To do – Each record below needs to be reproduced precisely, though not its pictures.

Available data –
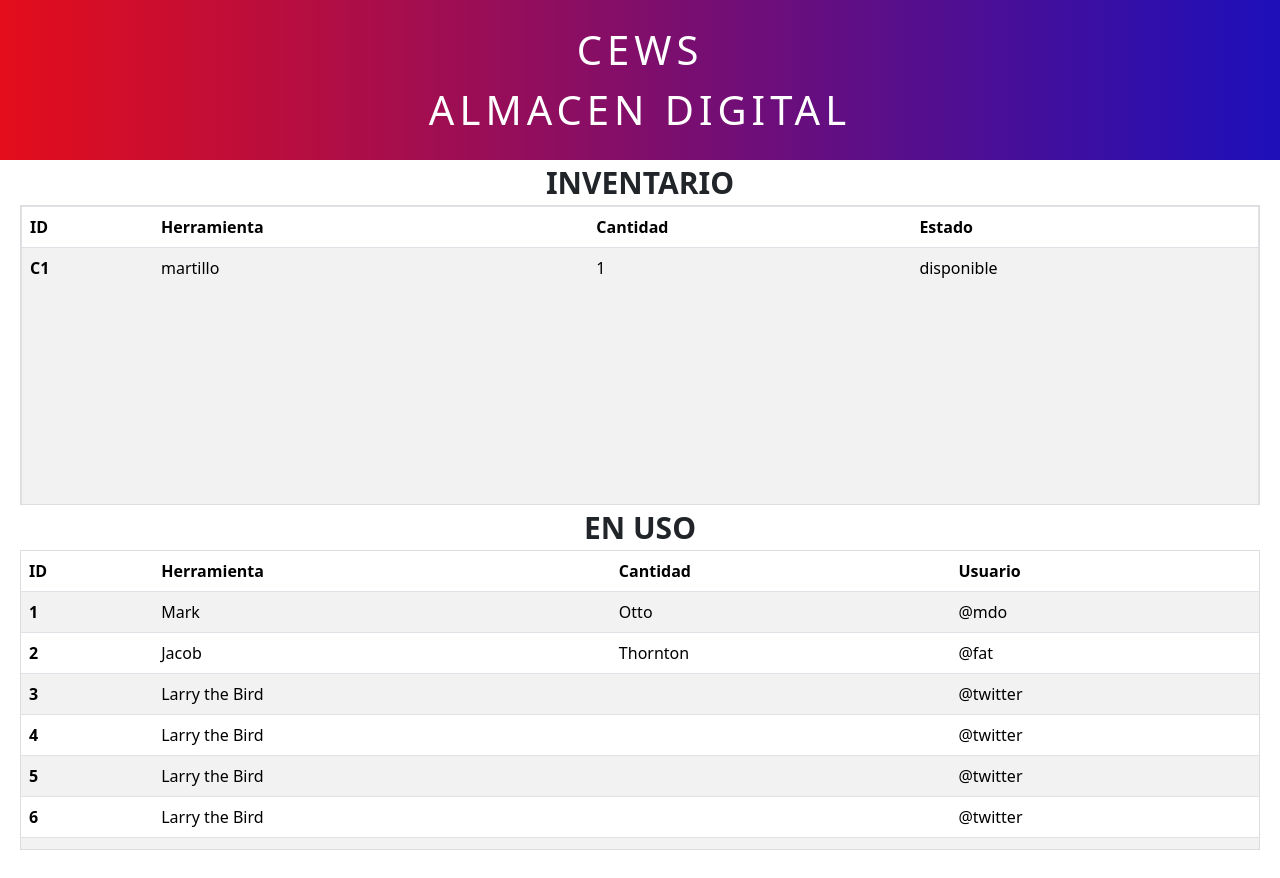
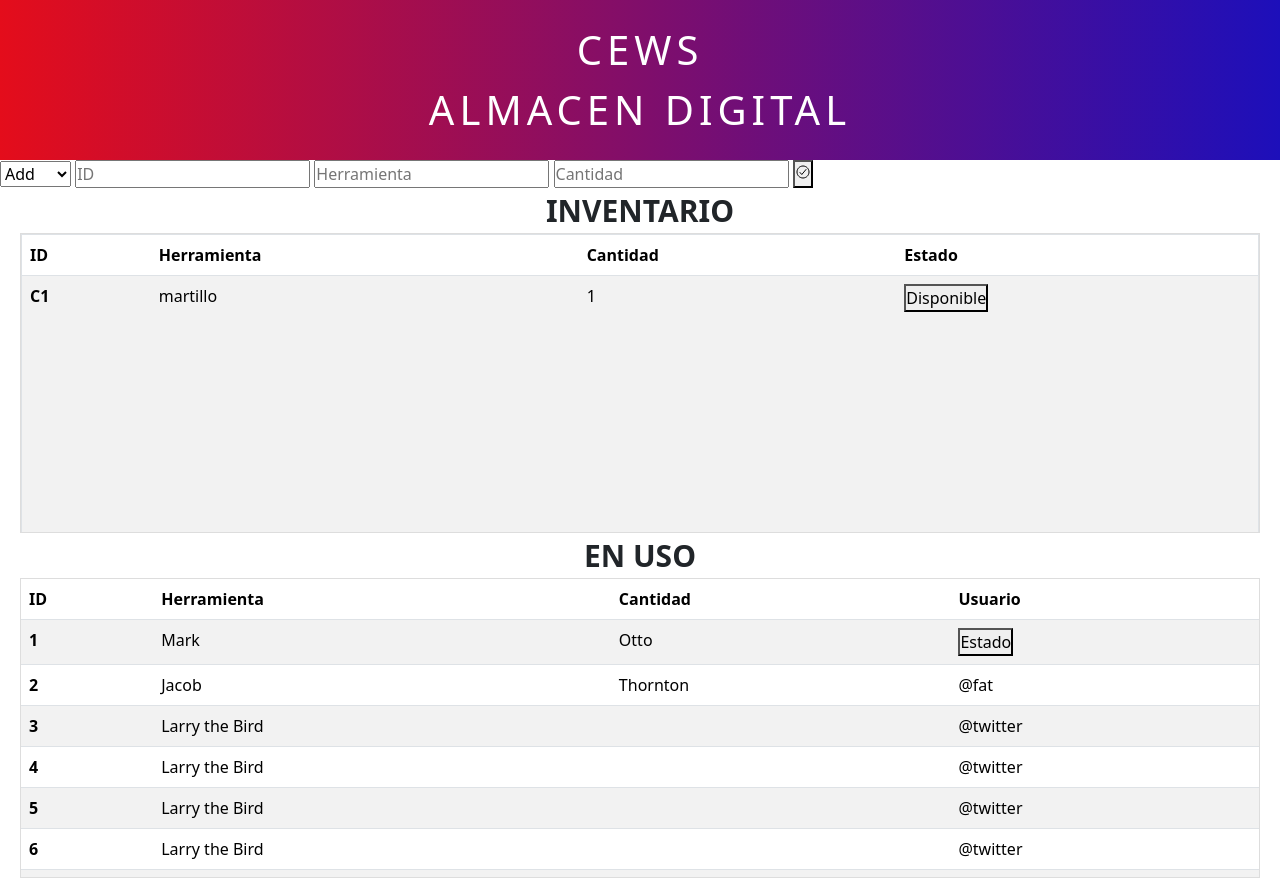
Before and after one commit to xgh-dev/almacen-digital, a plain HTML site: page index.html in a window 1280 px wide. Before the commit the page ends 850 px from the top, so only its background shows below. Drawn offline with nearby package versions, Linux system fonts and the light colour scheme.

Commit message:
commit operacion agregar-eliminar tabla inventario  05/06/2024

```diff
--- a/index.html
+++ b/index.html
@@ -22,8 +22,21 @@
             </div>
     </div>
     <!-------------------------------------------->
-    <!--formulario de busqueda-->
-
+    <!--formulario de manipulacion de tabla-->
+    <form id="formulario-operacion" onsubmit="return false">
+      <div class="agregar">
+        <div class="agregar_contenedor">
+          <select name="" id="operacion" class="tipo-operacion">
+            <option value="agregar" selected>Add</option>
+            <option value="eliminar">Delete</option>
+          </select>
+          <input type="text" id="id" class="id-herramienta" placeholder="ID">
+          <input type="text" id="nombre" class="nombre-heramienta" placeholder="Herramienta">
+          <input type="text" id="cantidad" class="cantidad-herramienta" placeholder="Cantidad">
+          <button class="agregar_btn" onclick="agregarHerramienta()"><ion-icon name="checkmark-circle-outline"></ion-icon></button>
+        </div>
+      </div>
+    </form>
     <!--crear los formatos de tablas-->
     <div class="contenedor-tablas">
         <div class="nombre-tabla">INVENTARIO</div>
@@ -109,7 +122,7 @@
                     <th scope="row">1</th>
                     <td>Mark</td>
                     <td>Otto</td>
-                    <td>@mdo</td>
+                    <td><button>Estado</button></td>
                   </tr>
                   <tr>
                     <th scope="row">2</th>
--- a/js/app.js
+++ b/js/app.js
@@ -1,6 +1,6 @@
 // Crear los arrays que nos guarden nuestros objetos
 const arrayHerramientas = [
-    new Herramienta("C1", "martillo", 1, "disponible"),
+    new Herramienta("C1", "martillo", 1),
 ];
 
 // Menu de cargar app mediante onload en el HTML
@@ -31,9 +31,49 @@ const crearHerramientaHtml = (herramienta) => {
             <th scope="row">${herramienta.id}</th>
             <td>${herramienta.herramienta}</td>
             <td>${herramienta.cantidad}</td>
-            <td>${herramienta.estado}</td>
+            <td><button>${herramienta.estado}</button></td>
         </tr>
     `;
     // Retornamos la variable
     return ingresoTemplate;
 };
+
+//crear la funcion que agregue datos que se envien desde el formulario
+const agregarHerramienta = () => {
+    //escribir las llamadas realizadas al formulario y guardarlas en variables que hagan referencias a su nombre
+    //llamar al formulario
+    let formulario = document.forms["formulario-operacion"];
+    //obtener sus componentes mediante los imputs
+    let operacion = formulario["operacion"];
+    let id = formulario["id"]
+    let herramienta = formulario["nombre"];
+    let cantidad = formulario["cantidad"];
+
+    //seguiremos con la evaluacion de los inputs enviados
+    if (id.value !== "" && herramienta.value !== "" && cantidad.value !== ""){
+        if (operacion.value === "agregar"){
+            arrayHerramientas.push(new Herramienta(id.value,herramienta.value,+cantidad.value))
+            //llamamos a las funciones que carguen la estructura del html
+            cargarHerramientas();
+        }
+    } else if (operacion.value === "eliminar" && (id.value !== "" || herramienta.value !== "")){
+        eliminarHerramienta(id.value,herramienta.value);
+    }
+}
+
+const eliminarHerramienta = (id,nombre) => {
+    let herrmaientaEliminar = arrayHerramientas.findIndex(equipo => equipo.id === id || equipo.nombre === nombre)
+    arrayHerramientas.splice(herrmaientaEliminar,1);
+    cargarHerramientas();
+}
+
+//funicon de busqueda para despues
+const buscarHerramienta = (id,nombre) => {
+
+}
+
+
+//funicon de prestamo de herramientas
+const prestarHerramienta = () => {
+
+}
--- a/js/inventario.js
+++ b/js/inventario.js
@@ -2,12 +2,12 @@
 
 class Herramienta {
     // Crear el constructor que nos cree los nuevos objetos que almacenaremos en la lista
-    constructor(id, herramienta, cantidad, estado) {
+    constructor(id, herramienta, cantidad) {
         // Creamos los atributos de la clase, mediante this
         this._id = id;
         this._herramienta = herramienta;
         this._cantidad = cantidad;
-        this._estado = estado;
+        this._estado = "Disponible";
     }
 
     // Establecemos los get y los set para hacer privado el constructor
```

Solution to this task –
Before and after one commit to xgh-dev/almacen-digital, a plain HTML site: page index.html in a window 1280 px wide. Before the commit the page ends 850 px from the top, so only its background shows below. Drawn offline with nearby package versions, Linux system fonts and the light colour scheme.

Commit message:
commit operacion agregar-eliminar tabla inventario  05/06/2024

```diff
--- a/index.html
+++ b/index.html
@@ -22,8 +22,21 @@
             </div>
     </div>
     <!-------------------------------------------->
-    <!--formulario de busqueda-->
-
+    <!--formulario de manipulacion de tabla-->
+    <form id="formulario-operacion" onsubmit="return false">
+      <div class="agregar">
+        <div class="agregar_contenedor">
+          <select name="" id="operacion" class="tipo-operacion">
+            <option value="agregar" selected>Add</option>
+            <option value="eliminar">Delete</option>
+          </select>
+          <input type="text" id="id" class="id-herramienta" placeholder="ID">
+          <input type="text" id="nombre" class="nombre-heramienta" placeholder="Herramienta">
+          <input type="text" id="cantidad" class="cantidad-herramienta" placeholder="Cantidad">
+          <button class="agregar_btn" onclick="agregarHerramienta()"><ion-icon name="checkmark-circle-outline"></ion-icon></button>
+        </div>
+      </div>
+    </form>
     <!--crear los formatos de tablas-->
     <div class="contenedor-tablas">
         <div class="nombre-tabla">INVENTARIO</div>
@@ -109,7 +122,7 @@
                     <th scope="row">1</th>
                     <td>Mark</td>
                     <td>Otto</td>
-                    <td>@mdo</td>
+                    <td><button>Estado</button></td>
                   </tr>
                   <tr>
                     <th scope="row">2</th>
--- a/js/app.js
+++ b/js/app.js
@@ -1,6 +1,6 @@
 // Crear los arrays que nos guarden nuestros objetos
 const arrayHerramientas = [
-    new Herramienta("C1", "martillo", 1, "disponible"),
+    new Herramienta("C1", "martillo", 1),
 ];
 
 // Menu de cargar app mediante onload en el HTML
@@ -31,9 +31,49 @@ const crearHerramientaHtml = (herramienta) => {
             <th scope="row">${herramienta.id}</th>
             <td>${herramienta.herramienta}</td>
             <td>${herramienta.cantidad}</td>
-            <td>${herramienta.estado}</td>
+            <td><button>${herramienta.estado}</button></td>
         </tr>
     `;
     // Retornamos la variable
     return ingresoTemplate;
 };
+
+//crear la funcion que agregue datos que se envien desde el formulario
+const agregarHerramienta = () => {
+    //escribir las llamadas realizadas al formulario y guardarlas en variables que hagan referencias a su nombre
+    //llamar al formulario
+    let formulario = document.forms["formulario-operacion"];
+    //obtener sus componentes mediante los imputs
+    let operacion = formulario["operacion"];
+    let id = formulario["id"]
+    let herramienta = formulario["nombre"];
+    let cantidad = formulario["cantidad"];
+
+    //seguiremos con la evaluacion de los inputs enviados
+    if (id.value !== "" && herramienta.value !== "" && cantidad.value !== ""){
+        if (operacion.value === "agregar"){
+            arrayHerramientas.push(new Herramienta(id.value,herramienta.value,+cantidad.value))
+            //llamamos a las funciones que carguen la estructura del html
+            cargarHerramientas();
+        }
+    } else if (operacion.value === "eliminar" && (id.value !== "" || herramienta.value !== "")){
+        eliminarHerramienta(id.value,herramienta.value);
+    }
+}
+
+const eliminarHerramienta = (id,nombre) => {
+    let herrmaientaEliminar = arrayHerramientas.findIndex(equipo => equipo.id === id || equipo.nombre === nombre)
+    arrayHerramientas.splice(herrmaientaEliminar,1);
+    cargarHerramientas();
+}
+
+//funicon de busqueda para despues
+const buscarHerramienta = (id,nombre) => {
+
+}
+
+
+//funicon de prestamo de herramientas
+const prestarHerramienta = () => {
+
+}
--- a/js/inventario.js
+++ b/js/inventario.js
@@ -2,12 +2,12 @@
 
 class Herramienta {
     // Crear el constructor que nos cree los nuevos objetos que almacenaremos en la lista
-    constructor(id, herramienta, cantidad, estado) {
+    constructor(id, herramienta, cantidad) {
         // Creamos los atributos de la clase, mediante this
         this._id = id;
         this._herramienta = herramienta;
         this._cantidad = cantidad;
-        this._estado = estado;
+        this._estado = "Disponible";
     }
 
     // Establecemos los get y los set para hacer privado el constructor
```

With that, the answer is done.